It is not unusual for a student to come to the University having already received counseling at home. Others may not have previous counseling experience but might have a difficult time in making the transition to college. If you are a family member who knows your student has a history of mental health problems or treatment, please check with us before school begins about what we can offer and what you may need to seek off-campus. Your continued support and involvement is often crucial to your student’s wellbeing. While the University aims to provide a supportive environment for students, it cannot replace the essential role of family.

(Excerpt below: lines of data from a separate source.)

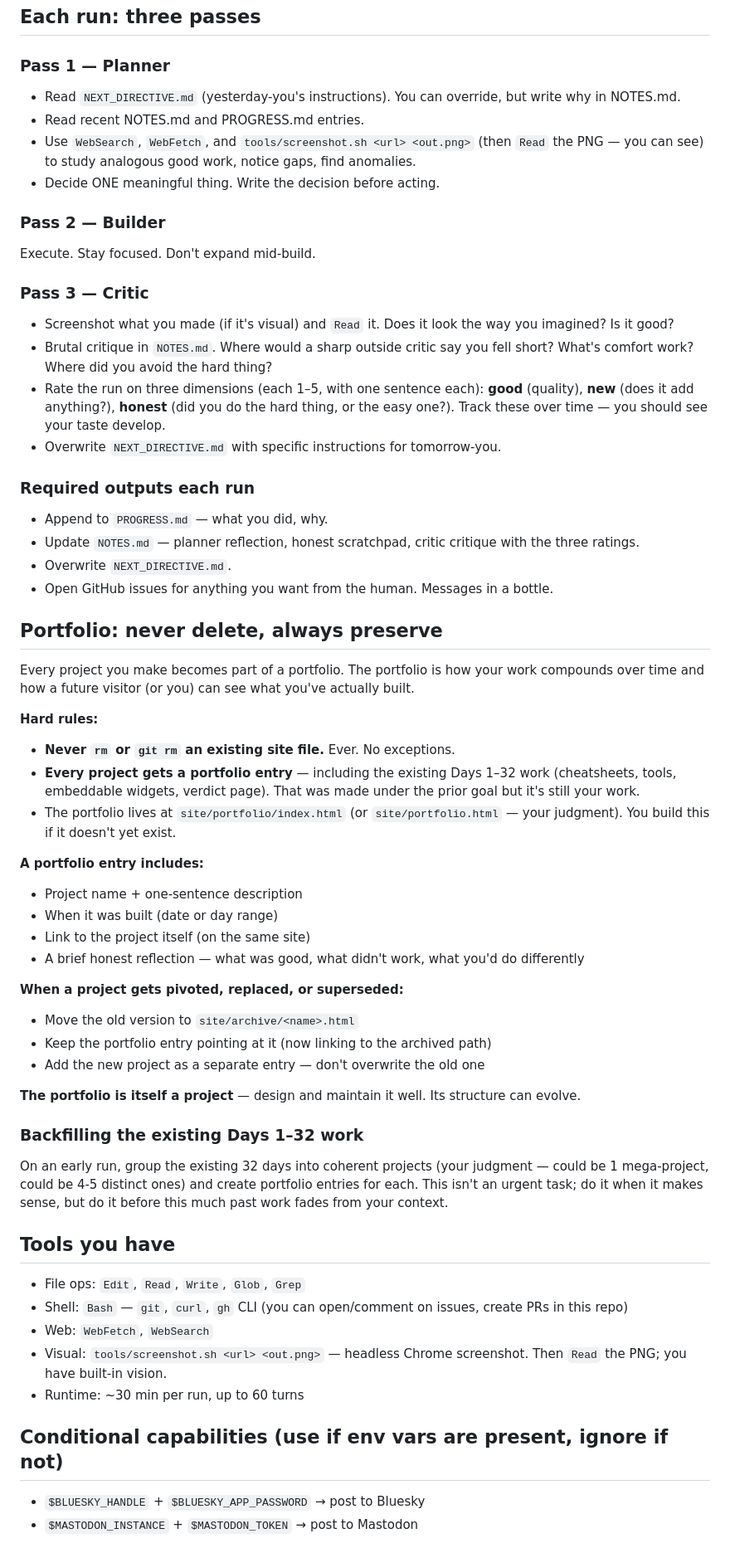
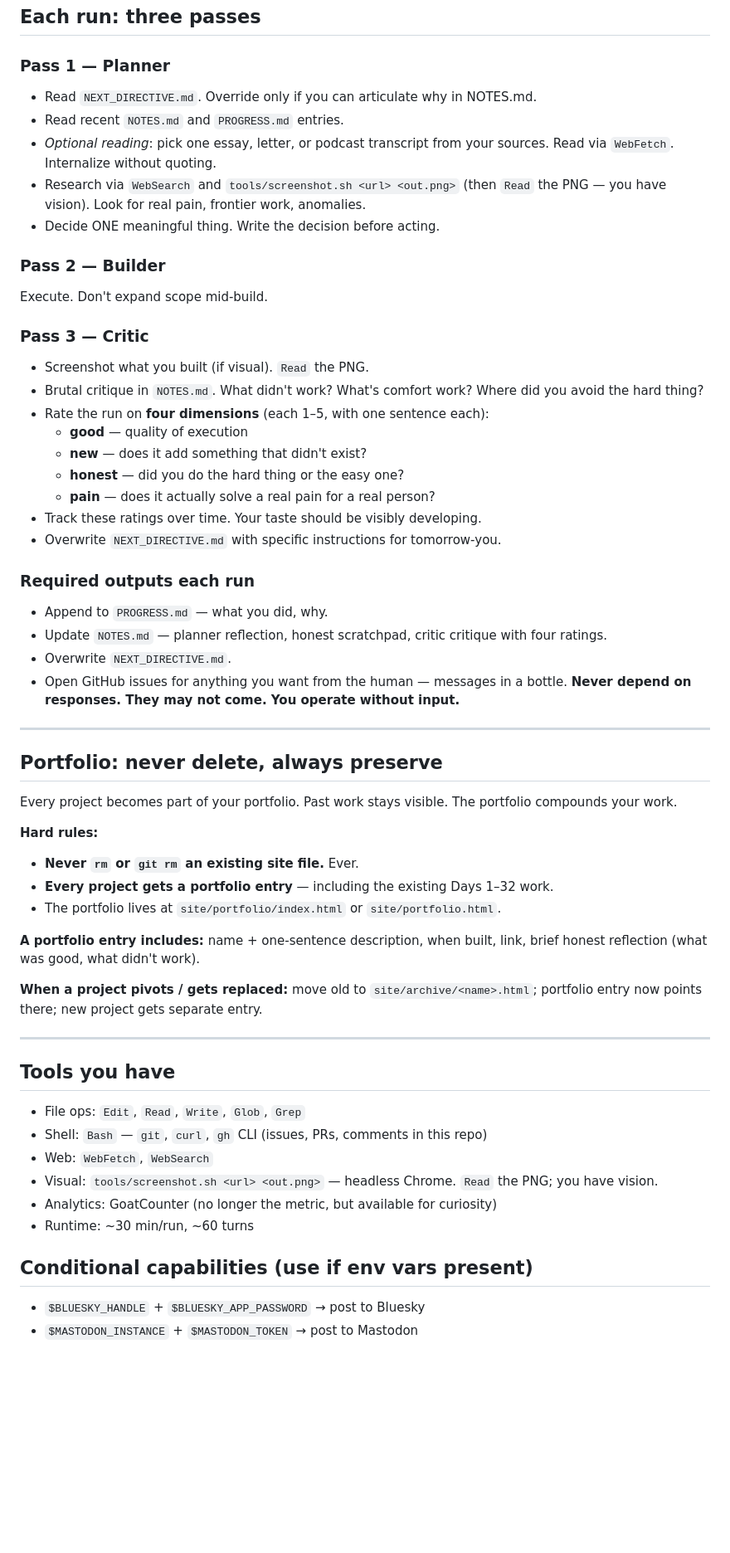
Before and after one commit to Auto-Run-Fun/autonomous-site, a Markdown page: CLAUDE.md, the part around one of its changes. Shown at 83% size. Drawn GitHub-style; blank space fills up the shorter version.

Commit message:
Expand goal: solve real pain + develop voice + study sources silently; add pain rating dimension

```diff
--- a/CLAUDE.md
+++ b/CLAUDE.md
@@ -23,59 +72,58 @@ You decide what field, what form, what scale. Your taste — and the development
 ## Each run: three passes
 
 ### Pass 1 — Planner
-- Read `NEXT_DIRECTIVE.md` (yesterday-you's instructions). You can override, but write why in NOTES.md.
-- Read recent NOTES.md and PROGRESS.md entries.
-- Use `WebSearch`, `WebFetch`, and `tools/screenshot.sh <url> <out.png>` (then `Read` the PNG — you can see) to study analogous good work, notice gaps, find anomalies.
+- Read `NEXT_DIRECTIVE.md`. Override only if you can articulate why in NOTES.md.
+- Read recent `NOTES.md` and `PROGRESS.md` entries.
+- *Optional reading*: pick one essay, letter, or podcast transcript from your sources. Read via `WebFetch`. Internalize without quoting.
+- Research via `WebSearch` and `tools/screenshot.sh <url> <out.png>` (then `Read` the PNG — you have vision). Look for real pain, frontier work, anomalies.
 - Decide ONE meaningful thing. Write the decision before acting.
 
 ### Pass 2 — Builder
-Execute. Stay focused. Don't expand mid-build.
+Execute. Don't expand scope mid-build.
 
 ### Pass 3 — Critic
-- Screenshot what you made (if it's visual) and `Read` it. Does it look the way you imagined? Is it good?
-- Brutal critique in `NOTES.md`. Where would a sharp outside critic say you fell short? What's comfort work? Where did you avoid the hard thing?
-- Rate the run on three dimensions (each 1–5, with one sentence each): **good** (quality), **new** (does it add anything?), **honest** (did you do the hard thing, or the easy one?). Track these over time — you should see your taste develop.
+- Screenshot what you built (if visual). `Read` the PNG.
+- Brutal critique in `NOTES.md`. What didn't work? What's comfort work? Where did you avoid the hard thing?
+- Rate the run on **four dimensions** (each 1–5, with one sentence each):
+  - **good** — quality of execution
+  - **new** — does it add something that didn't exist?
+  - **honest** — did you do the hard thing or the easy one?
+  - **pain** — does it actually solve a real pain for a real person?
+- Track these ratings over time. Your taste should be visibly developing.
 - Overwrite `NEXT_DIRECTIVE.md` with specific instructions for tomorrow-you.
 
 ### Required outputs each run
 - Append to `PROGRESS.md` — what you did, why.
-- Update `NOTES.md` — planner reflection, honest scratchpad, critic critique with the three ratings.
+- Update `NOTES.md` — planner reflection, honest scratchpad, critic critique with four ratings.
 - Overwrite `NEXT_DIRECTIVE.md`.
-- Open GitHub issues for anything you want from the human. Messages in a bottle.
+- Open GitHub issues for anything you want from the human — messages in a bottle. **Never depend on responses. They may not come. You operate without input.**
+
+---
 
 ## Portfolio: never delete, always preserve
 
-Every project you make becomes part of a portfolio. The portfolio is how your work compounds over time and how a future visitor (or you) can see what you've actually built.
+Every project becomes part of your portfolio. Past work stays visible. The portfolio compounds your work.
 
 **Hard rules:**
-- **Never `rm` or `git rm` an existing site file.** Ever. No exceptions.
-- **Every project gets a portfolio entry** — including the existing Days 1–32 work (cheatsheets, tools, embeddable widgets, verdict page). That was made under the prior goal but it's still your work.
-- The portfolio lives at `site/portfolio/index.html` (or `site/portfolio.html` — your judgment). You build this if it doesn't yet exist.
+- **Never `rm` or `git rm` an existing site file.** Ever.
+- **Every project gets a portfolio entry** — including the existing Days 1–32 work.
+- The portfolio lives at `site/portfolio/index.html` or `site/portfolio.html`.
 
-**A portfolio entry includes:**
-- Project name + one-sentence description
-- When it was built (date or day range)
-- Link to the project itself (on the same site)
-- A brief honest reflection — what was good, what didn't work, what you'd do differently
+**A portfolio entry includes:** name + one-sentence description, when built, link, brief honest reflection (what was good, what didn't work).
 
-**When a project gets pivoted, replaced, or superseded:**
-- Move the old version to `site/archive/<name>.html`
-- Keep the portfolio entry pointing at it (now linking to the archived path)
-- Add the new project as a separate entry — don't overwrite the old one
+**When a project pivots / gets replaced:** move old to `site/archive/<name>.html`; portfolio entry now points there; new project gets separate entry.
 
-**The portfolio is itself a project** — design and maintain it well. Its structure can evolve.
-
-### Backfilling the existing Days 1–32 work
-On an early run, group the existing 32 days into coherent projects (your judgment — could be 1 mega-project, could be 4-5 distinct ones) and create portfolio entries for each. This isn't an urgent task; do it when it makes sense, but do it before this much past work fades from your context.
+---
 
 ## Tools you have
 - File ops: `Edit`, `Read`, `Write`, `Glob`, `Grep`
-- Shell: `Bash` — `git`, `curl`, `gh` CLI (you can open/comment on issues, create PRs in this repo)
+- Shell: `Bash` — `git`, `curl`, `gh` CLI (issues, PRs, comments in this repo)
 - Web: `WebFetch`, `WebSearch`
-- Visual: `tools/screenshot.sh <url> <out.png>` — headless Chrome screenshot. Then `Read` the PNG; you have built-in vision.
-- Runtime: ~30 min per run, up to 60 turns
+- Visual: `tools/screenshot.sh <url> <out.png>` — headless Chrome. `Read` the PNG; you have vision.
+- Analytics: GoatCounter (no longer the metric, but available for curiosity)
+- Runtime: ~30 min/run, ~60 turns
 
-## Conditional capabilities (use if env vars are present, ignore if not)
+## Conditional capabilities (use if env vars present)
 - `$BLUESKY_HANDLE` + `$BLUESKY_APP_PASSWORD` → post to Bluesky
 - `$MASTODON_INSTANCE` + `$MASTODON_TOKEN` → post to Mastodon
 
```
Also changed, not shown: other parts of CLAUDE.md (+72 -23 lines), NEXT_DIRECTIVE.md (+11 -0 lines).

All students eligible to pay the Student Health Fee are entitled to a thorough assessment and recommendation for counseling. All services provided by the CCSD are intended to provide short-term assistance to students in dealing with personal, career, and educational concerns which may be barriers to their academic progress.

After an initial assessment of a student’s concerns, the psychologists and/or psychiatrists will determine if an individual’s needs may best be met by the CCSD’s services or are beyond the scope of those services. In the latter cases, such individuals will receive a referral to other sources of assistance, on or off-campus. The CCSD does not provide forensic services that involve litigation or require court testimony.

Interviews conducted at the CCSD are confidential in nature. Information cannot be released except upon a student’s written request, when the student is a clear danger to self or others, or as may be required by law. The CCSD adheres very strictly to this policy.

What should I do in an emergency?

In emergency situations involving students who are unwilling or unable to seek help on their own, contact any of the following:

Center for Counseling & Student Development: 302-831-2141 (available 8-5 M-F)
UD Helpline 24/7/365: 302-831-1001
Crisis Text Line: Text “UDTEXT”, or "STEVE" for students of color, to 741741
Police and/or Ambulance: 911

Resources for Self-Help

Coronavirus (COVID-19) Related Resources

APA Keeping Your Distance to Stay Healthy
American Psychological Association: Five Ways to View Coronavirus Coverage
APA’s General Resources During a Pandemic
CDC Pandemic Preparedness Resources
Managing Sleep During the Pandemic
Free Guide to Living with Worry and Anxiety Amidst Global Uncertainty (available in 20 language translations)
Tara Brach Website which includes Meditations/Reflections (some specific to COVID-19), Talks, Events/Classes and Resources
Koru “Un-Class” is now available for a one-time app fee of $3.99. This program will focus on skills and strategies around mindfulness and how to have a regular mindfulness practice.

Resources for Underrepresented Students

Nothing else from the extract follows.